Landscape Photography - A Kommetjie Sunset
A few Sundays back I decided to take a similar approach to the previous Sunday's sunset mission to Misty Cliffs and Scarborough. I little drive around the Cape Peninsula, topped off with a sunset somewhere along the coast, and all semi-impromptu, and very chilled indeed.
With my tripod, camera, thermos, and tea in hand, my wife and I set out to explore the boardwalk that stretches from Slangkop Lighthouse toward the little harbour, also known as "Die Kom". Not sure whether sunset was going to be spectacular or mediocre, we decided to chill out on a bench and take in the view and see how things transpired. Looking out towards the horizon we could see some low cloud lying thick and heavy in the distance - often the sign of a sunset killer. Was this going to turn into a shoot, or simply a chill-out session near the Lighthouse? Only time would tell - we had about 50 minutes before sunset.
The local surfers were having a grand time in the surf in front of us as we waiting and took in the serene views and passer's by. Come to think of it, I haven't taken any photos of surfers really... I think it's because I prefer to watch rather than snap away behind my camera; sort of mesmerised by it all. So, urging myself on, I pulled out my long lens and captured a few images of the surfers before it got too dark. Honestly, my first real attempt (and slightly half-hearted) at surf-style images, but I like these three images nonetheless.
A few minutes later, the clouds seemed to lift, or move closer and so enabling me to see the gap between them and the horizon, I'm not really sure, but either way, there was a bit of clear sky now between the cloud base and the horizon. Things were getting exciting! And just as I noticed the conditions changing a small gap opened up in the clouds and a slither of light passed through. Still perched on the bench, keeping warm under a picnic blanket, I pressed the shutter and managed to get the shot before it was all over a few seconds later.
Now, too excited to stay where I was, I grabbed my kit bag, camera and tripod, and made for the water's edge. "There has to be a few good images to be had tonight", I thought to myself. Time to hunt for a few compositions.
I must admit it was a bit of a challenge. I hadn't searched for compositions earlier on because the tide was fairly high, and all the rocks and boulders, and where rock pools may well be lurking were all covered - completely underwater.
Now, with the tide receding, I could start to see a few potential compositions coming to life. Only problem was the sunset was due to be over in a few minutes, and still had not moved into the gap between the cloud and horizon. Still, I persisted, and with a bit of precarious rock-hopping, I landed on a few interesting compositions. Nothing epic, but just... nice. Simple. Clean and peaceful.
I love this part of landscape photography. The search.
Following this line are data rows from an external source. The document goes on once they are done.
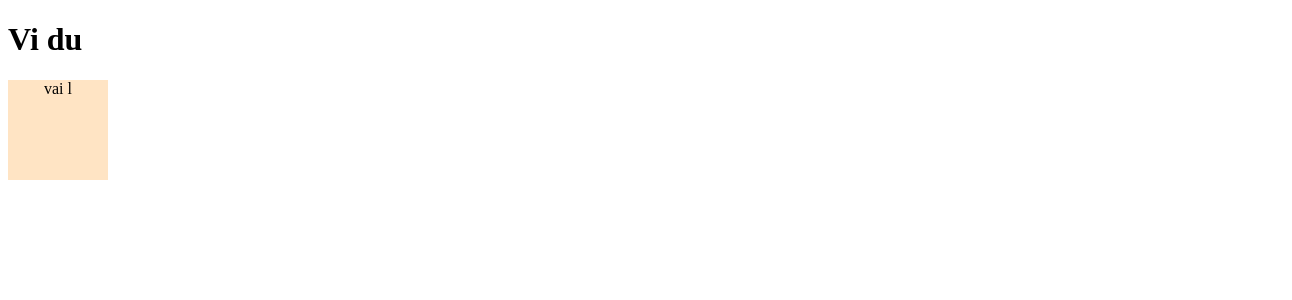
Repository: thanhp6868/ltWeb
Page: 0410/1/1.html
The author's editor kept a copy of each file at every save. The page is drawn from the files as they stood at one save, then again after the next save.
The browser window is 1280 px wide. The page is 1280 px wide, then 1292 px, so the pictures cover 1292 px, including what lies to the right of the window. The pictures show the whole page.

Above is the page before, as saved 2023-10-04 13:48:49.

After the next save:
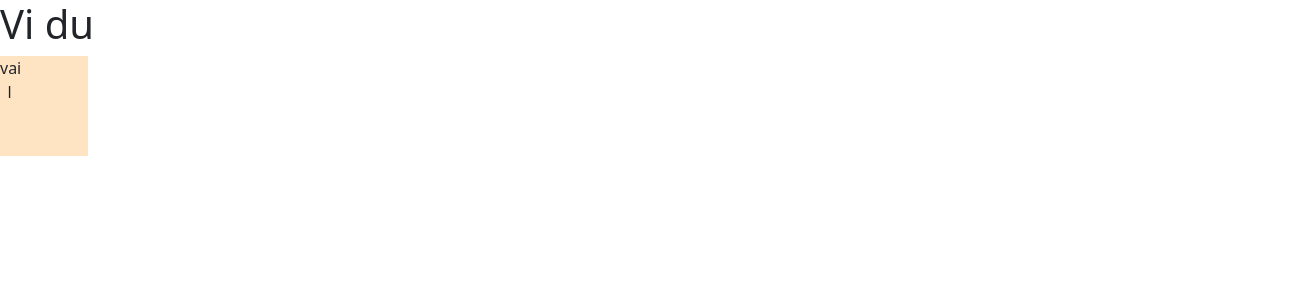
Saved 5 min 14 s later.
--- a/0410/1/1.html
+++ b/0410/1/1.html
@@ -1,17 +1,24 @@
 <!DOCTYPE html>
 <html lang="en">
+
 <head>
     <meta charset="UTF-8">
+    <link href="https://cdn.jsdelivr.net/npm/bootstrap@5.2.3/dist/css/bootstrap.min.css" rel="stylesheet"
+        integrity="sha384-rbsA2VBKQhggwzxH7pPCaAqO46MgnOM80zW1RWuH61DGLwZJEdK2Kadq2F9CUG65" crossorigin="anonymous">
     <meta name="viewport" content="width=device-width, initial-scale=1.0">
     <link rel="stylesheet" type="" href="style1.css">
     <title>Document</title>
 </head>
+
 <body>
     <h1>Vi du</h1>
     <div class="row">
-        <div id ="vidu_transition">
-            <div class="col-3",> <center>vai l</center></div>
+        <div id="vidu_transition">
+            <div class="col-3" ,>
+                <center>vai l</center>
+            </div>
         </div>
     </div>
 </body>
+
 </html>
The hunt for something visually intriguing. If you're into your landscape photography, you know exactly what I am talking about. It's a creative journey. A euphoric obsession, all mixed with the excitement of being outside; both under pressure by Mother Nature's ebb and flow, and yet calmed by her rhythmical cycle all at the same time. It's really exciting, and it's pure bliss - despite the cold wind nipping at my neck, and the icy water filling my waterlogged shoes.
Hope you like these images - let me know which are your favourites :)
Have a great day!